### Data to process ###
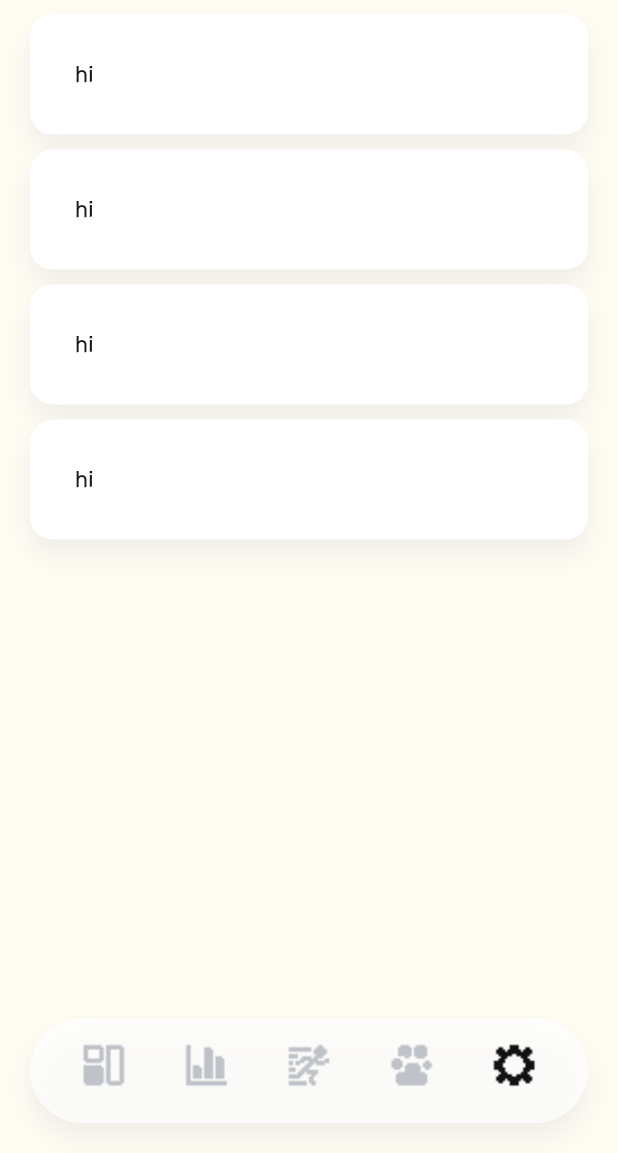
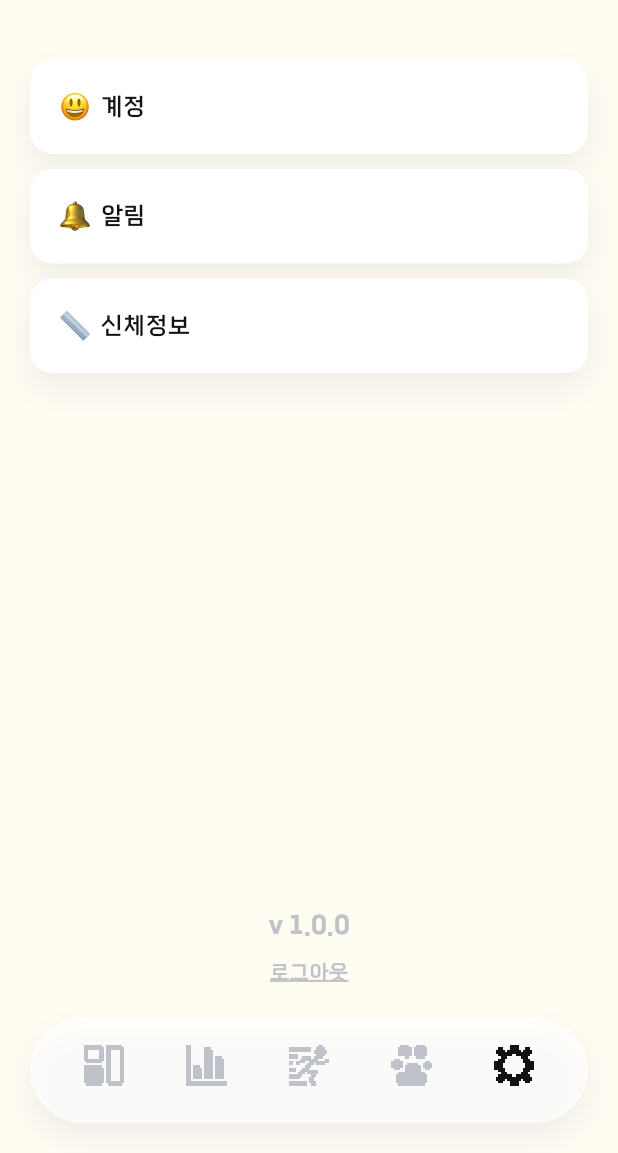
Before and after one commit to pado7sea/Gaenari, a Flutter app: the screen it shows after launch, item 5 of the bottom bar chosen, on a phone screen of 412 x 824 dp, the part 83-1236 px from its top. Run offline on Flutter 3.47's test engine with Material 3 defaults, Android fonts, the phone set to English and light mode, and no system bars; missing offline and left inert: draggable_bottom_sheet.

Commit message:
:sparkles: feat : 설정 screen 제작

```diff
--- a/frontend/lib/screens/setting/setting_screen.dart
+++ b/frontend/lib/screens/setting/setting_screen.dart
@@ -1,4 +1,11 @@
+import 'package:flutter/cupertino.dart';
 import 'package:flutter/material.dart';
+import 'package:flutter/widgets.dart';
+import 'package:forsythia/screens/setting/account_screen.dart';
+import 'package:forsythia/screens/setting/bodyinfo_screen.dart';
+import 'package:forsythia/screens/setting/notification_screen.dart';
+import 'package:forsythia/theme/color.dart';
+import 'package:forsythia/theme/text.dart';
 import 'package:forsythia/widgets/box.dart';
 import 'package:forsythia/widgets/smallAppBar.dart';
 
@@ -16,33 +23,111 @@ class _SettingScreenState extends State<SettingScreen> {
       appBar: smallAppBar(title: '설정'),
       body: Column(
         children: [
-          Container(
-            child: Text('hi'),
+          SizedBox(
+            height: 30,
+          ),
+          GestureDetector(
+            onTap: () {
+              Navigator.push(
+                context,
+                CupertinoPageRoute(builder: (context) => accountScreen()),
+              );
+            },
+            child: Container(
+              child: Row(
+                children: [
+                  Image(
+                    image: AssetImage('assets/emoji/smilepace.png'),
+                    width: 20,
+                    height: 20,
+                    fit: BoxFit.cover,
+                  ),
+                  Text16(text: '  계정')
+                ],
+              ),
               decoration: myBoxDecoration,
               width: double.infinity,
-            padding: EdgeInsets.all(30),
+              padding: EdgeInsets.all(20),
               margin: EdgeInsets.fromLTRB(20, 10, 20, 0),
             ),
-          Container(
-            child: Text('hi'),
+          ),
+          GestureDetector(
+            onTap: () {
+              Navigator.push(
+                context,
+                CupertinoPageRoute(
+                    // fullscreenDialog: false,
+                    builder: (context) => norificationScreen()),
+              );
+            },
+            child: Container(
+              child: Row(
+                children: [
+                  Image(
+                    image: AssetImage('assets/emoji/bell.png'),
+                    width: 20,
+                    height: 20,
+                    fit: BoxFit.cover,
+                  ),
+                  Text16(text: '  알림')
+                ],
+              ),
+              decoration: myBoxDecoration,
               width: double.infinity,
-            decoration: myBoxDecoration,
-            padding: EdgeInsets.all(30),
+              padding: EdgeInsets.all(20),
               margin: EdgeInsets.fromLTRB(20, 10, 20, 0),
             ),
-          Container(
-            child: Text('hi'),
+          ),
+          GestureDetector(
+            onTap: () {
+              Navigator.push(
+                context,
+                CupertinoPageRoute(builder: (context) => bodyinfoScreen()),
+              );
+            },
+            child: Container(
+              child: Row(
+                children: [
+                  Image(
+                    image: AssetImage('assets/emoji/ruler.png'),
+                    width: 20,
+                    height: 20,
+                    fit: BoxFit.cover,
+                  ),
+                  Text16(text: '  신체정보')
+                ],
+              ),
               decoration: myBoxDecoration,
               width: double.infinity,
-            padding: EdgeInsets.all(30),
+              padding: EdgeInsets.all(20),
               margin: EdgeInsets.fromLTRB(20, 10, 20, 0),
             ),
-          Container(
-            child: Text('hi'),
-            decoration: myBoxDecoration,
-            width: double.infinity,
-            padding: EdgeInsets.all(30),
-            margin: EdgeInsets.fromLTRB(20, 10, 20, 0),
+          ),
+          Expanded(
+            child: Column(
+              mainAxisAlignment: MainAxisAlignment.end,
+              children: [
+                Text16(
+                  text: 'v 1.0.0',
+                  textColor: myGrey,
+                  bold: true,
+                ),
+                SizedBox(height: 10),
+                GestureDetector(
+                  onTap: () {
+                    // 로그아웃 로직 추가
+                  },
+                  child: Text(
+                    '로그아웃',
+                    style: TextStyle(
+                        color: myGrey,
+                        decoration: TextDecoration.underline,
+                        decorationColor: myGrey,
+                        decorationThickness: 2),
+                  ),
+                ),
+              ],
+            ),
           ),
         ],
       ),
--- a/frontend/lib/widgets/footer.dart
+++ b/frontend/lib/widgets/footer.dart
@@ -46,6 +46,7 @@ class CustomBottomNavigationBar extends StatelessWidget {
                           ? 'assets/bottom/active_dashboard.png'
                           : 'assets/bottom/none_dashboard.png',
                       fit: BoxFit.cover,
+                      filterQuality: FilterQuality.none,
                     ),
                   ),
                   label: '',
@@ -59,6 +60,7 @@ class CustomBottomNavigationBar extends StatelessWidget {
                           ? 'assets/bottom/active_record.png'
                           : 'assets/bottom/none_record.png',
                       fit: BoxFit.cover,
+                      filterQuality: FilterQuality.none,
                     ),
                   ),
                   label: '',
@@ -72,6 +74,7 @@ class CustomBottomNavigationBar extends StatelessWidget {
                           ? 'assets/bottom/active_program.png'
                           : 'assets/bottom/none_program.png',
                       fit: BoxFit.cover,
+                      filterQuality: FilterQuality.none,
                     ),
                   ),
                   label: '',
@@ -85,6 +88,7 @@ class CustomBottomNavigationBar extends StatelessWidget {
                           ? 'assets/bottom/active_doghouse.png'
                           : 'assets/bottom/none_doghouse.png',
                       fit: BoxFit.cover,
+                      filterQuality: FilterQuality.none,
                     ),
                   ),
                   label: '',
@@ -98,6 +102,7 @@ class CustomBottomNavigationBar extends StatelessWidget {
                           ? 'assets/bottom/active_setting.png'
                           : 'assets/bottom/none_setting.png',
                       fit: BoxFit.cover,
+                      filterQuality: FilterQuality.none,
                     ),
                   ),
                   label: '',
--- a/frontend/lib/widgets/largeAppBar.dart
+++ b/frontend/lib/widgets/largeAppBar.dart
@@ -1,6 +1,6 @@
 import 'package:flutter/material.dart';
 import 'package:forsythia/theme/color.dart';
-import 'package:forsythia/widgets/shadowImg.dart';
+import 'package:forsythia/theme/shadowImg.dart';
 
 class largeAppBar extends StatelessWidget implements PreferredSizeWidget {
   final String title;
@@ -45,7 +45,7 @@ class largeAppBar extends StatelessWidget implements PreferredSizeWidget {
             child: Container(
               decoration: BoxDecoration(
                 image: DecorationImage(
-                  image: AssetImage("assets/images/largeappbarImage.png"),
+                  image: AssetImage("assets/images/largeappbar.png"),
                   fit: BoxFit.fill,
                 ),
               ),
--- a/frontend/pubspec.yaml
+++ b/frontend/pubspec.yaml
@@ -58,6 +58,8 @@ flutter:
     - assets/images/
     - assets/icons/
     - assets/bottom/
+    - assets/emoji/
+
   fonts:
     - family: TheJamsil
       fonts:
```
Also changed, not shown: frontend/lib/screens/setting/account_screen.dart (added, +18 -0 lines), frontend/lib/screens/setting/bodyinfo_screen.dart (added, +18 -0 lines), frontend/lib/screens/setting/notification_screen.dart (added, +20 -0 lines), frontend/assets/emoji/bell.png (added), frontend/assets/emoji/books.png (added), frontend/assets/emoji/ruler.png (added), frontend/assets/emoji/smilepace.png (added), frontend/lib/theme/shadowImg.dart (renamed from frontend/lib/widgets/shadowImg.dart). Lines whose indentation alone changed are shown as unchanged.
###
*Your assignment*
Your copy must match the records above word for word and contain no pictures.

*Solution below*
Before and after one commit to pado7sea/Gaenari, a Flutter app: the screen it shows after launch, item 5 of the bottom bar chosen, on a phone screen of 412 x 824 dp, the part 83-1236 px from its top. Run offline on Flutter 3.47's test engine with Material 3 defaults, Android fonts, the phone set to English and light mode, and no system bars; missing offline and left inert: draggable_bottom_sheet.

Commit message:
:sparkles: feat : 설정 screen 제작

```diff
--- a/frontend/lib/screens/setting/setting_screen.dart
+++ b/frontend/lib/screens/setting/setting_screen.dart
@@ -1,4 +1,11 @@
+import 'package:flutter/cupertino.dart';
 import 'package:flutter/material.dart';
+import 'package:flutter/widgets.dart';
+import 'package:forsythia/screens/setting/account_screen.dart';
+import 'package:forsythia/screens/setting/bodyinfo_screen.dart';
+import 'package:forsythia/screens/setting/notification_screen.dart';
+import 'package:forsythia/theme/color.dart';
+import 'package:forsythia/theme/text.dart';
 import 'package:forsythia/widgets/box.dart';
 import 'package:forsythia/widgets/smallAppBar.dart';
 
@@ -16,33 +23,111 @@ class _SettingScreenState extends State<SettingScreen> {
       appBar: smallAppBar(title: '설정'),
       body: Column(
         children: [
-          Container(
-            child: Text('hi'),
+          SizedBox(
+            height: 30,
+          ),
+          GestureDetector(
+            onTap: () {
+              Navigator.push(
+                context,
+                CupertinoPageRoute(builder: (context) => accountScreen()),
+              );
+            },
+            child: Container(
+              child: Row(
+                children: [
+                  Image(
+                    image: AssetImage('assets/emoji/smilepace.png'),
+                    width: 20,
+                    height: 20,
+                    fit: BoxFit.cover,
+                  ),
+                  Text16(text: '  계정')
+                ],
+              ),
               decoration: myBoxDecoration,
               width: double.infinity,
-            padding: EdgeInsets.all(30),
+              padding: EdgeInsets.all(20),
               margin: EdgeInsets.fromLTRB(20, 10, 20, 0),
             ),
-          Container(
-            child: Text('hi'),
+          ),
+          GestureDetector(
+            onTap: () {
+              Navigator.push(
+                context,
+                CupertinoPageRoute(
+                    // fullscreenDialog: false,
+                    builder: (context) => norificationScreen()),
+              );
+            },
+            child: Container(
+              child: Row(
+                children: [
+                  Image(
+                    image: AssetImage('assets/emoji/bell.png'),
+                    width: 20,
+                    height: 20,
+                    fit: BoxFit.cover,
+                  ),
+                  Text16(text: '  알림')
+                ],
+              ),
+              decoration: myBoxDecoration,
               width: double.infinity,
-            decoration: myBoxDecoration,
-            padding: EdgeInsets.all(30),
+              padding: EdgeInsets.all(20),
               margin: EdgeInsets.fromLTRB(20, 10, 20, 0),
             ),
-          Container(
-            child: Text('hi'),
+          ),
+          GestureDetector(
+            onTap: () {
+              Navigator.push(
+                context,
+                CupertinoPageRoute(builder: (context) => bodyinfoScreen()),
+              );
+            },
+            child: Container(
+              child: Row(
+                children: [
+                  Image(
+                    image: AssetImage('assets/emoji/ruler.png'),
+                    width: 20,
+                    height: 20,
+                    fit: BoxFit.cover,
+                  ),
+                  Text16(text: '  신체정보')
+                ],
+              ),
               decoration: myBoxDecoration,
               width: double.infinity,
-            padding: EdgeInsets.all(30),
+              padding: EdgeInsets.all(20),
               margin: EdgeInsets.fromLTRB(20, 10, 20, 0),
             ),
-          Container(
-            child: Text('hi'),
-            decoration: myBoxDecoration,
-            width: double.infinity,
-            padding: EdgeInsets.all(30),
-            margin: EdgeInsets.fromLTRB(20, 10, 20, 0),
+          ),
+          Expanded(
+            child: Column(
+              mainAxisAlignment: MainAxisAlignment.end,
+              children: [
+                Text16(
+                  text: 'v 1.0.0',
+                  textColor: myGrey,
+                  bold: true,
+                ),
+                SizedBox(height: 10),
+                GestureDetector(
+                  onTap: () {
+                    // 로그아웃 로직 추가
+                  },
+                  child: Text(
+                    '로그아웃',
+                    style: TextStyle(
+                        color: myGrey,
+                        decoration: TextDecoration.underline,
+                        decorationColor: myGrey,
+                        decorationThickness: 2),
+                  ),
+                ),
+              ],
+            ),
           ),
         ],
       ),
--- a/frontend/lib/widgets/footer.dart
+++ b/frontend/lib/widgets/footer.dart
@@ -46,6 +46,7 @@ class CustomBottomNavigationBar extends StatelessWidget {
                           ? 'assets/bottom/active_dashboard.png'
                           : 'assets/bottom/none_dashboard.png',
                       fit: BoxFit.cover,
+                      filterQuality: FilterQuality.none,
                     ),
                   ),
                   label: '',
@@ -59,6 +60,7 @@ class CustomBottomNavigationBar extends StatelessWidget {
                           ? 'assets/bottom/active_record.png'
                           : 'assets/bottom/none_record.png',
                       fit: BoxFit.cover,
+                      filterQuality: FilterQuality.none,
                     ),
                   ),
                   label: '',
@@ -72,6 +74,7 @@ class CustomBottomNavigationBar extends StatelessWidget {
                           ? 'assets/bottom/active_program.png'
                           : 'assets/bottom/none_program.png',
                       fit: BoxFit.cover,
+                      filterQuality: FilterQuality.none,
                     ),
                   ),
                   label: '',
@@ -85,6 +88,7 @@ class CustomBottomNavigationBar extends StatelessWidget {
                           ? 'assets/bottom/active_doghouse.png'
                           : 'assets/bottom/none_doghouse.png',
                       fit: BoxFit.cover,
+                      filterQuality: FilterQuality.none,
                     ),
                   ),
                   label: '',
@@ -98,6 +102,7 @@ class CustomBottomNavigationBar extends StatelessWidget {
                           ? 'assets/bottom/active_setting.png'
                           : 'assets/bottom/none_setting.png',
                       fit: BoxFit.cover,
+                      filterQuality: FilterQuality.none,
                     ),
                   ),
                   label: '',
--- a/frontend/lib/widgets/largeAppBar.dart
+++ b/frontend/lib/widgets/largeAppBar.dart
@@ -1,6 +1,6 @@
 import 'package:flutter/material.dart';
 import 'package:forsythia/theme/color.dart';
-import 'package:forsythia/widgets/shadowImg.dart';
+import 'package:forsythia/theme/shadowImg.dart';
 
 class largeAppBar extends StatelessWidget implements PreferredSizeWidget {
   final String title;
@@ -45,7 +45,7 @@ class largeAppBar extends StatelessWidget implements PreferredSizeWidget {
             child: Container(
               decoration: BoxDecoration(
                 image: DecorationImage(
-                  image: AssetImage("assets/images/largeappbarImage.png"),
+                  image: AssetImage("assets/images/largeappbar.png"),
                   fit: BoxFit.fill,
                 ),
               ),
--- a/frontend/pubspec.yaml
+++ b/frontend/pubspec.yaml
@@ -58,6 +58,8 @@ flutter:
     - assets/images/
     - assets/icons/
     - assets/bottom/
+    - assets/emoji/
+
   fonts:
     - family: TheJamsil
       fonts:
```
Also changed, not shown: frontend/lib/screens/setting/account_screen.dart (added, +18 -0 lines), frontend/lib/screens/setting/bodyinfo_screen.dart (added, +18 -0 lines), frontend/lib/screens/setting/notification_screen.dart (added, +20 -0 lines), frontend/assets/emoji/bell.png (added), frontend/assets/emoji/books.png (added), frontend/assets/emoji/ruler.png (added), frontend/assets/emoji/smilepace.png (added), frontend/lib/theme/shadowImg.dart (renamed from frontend/lib/widgets/shadowImg.dart). Lines whose indentation alone changed are shown as unchanged.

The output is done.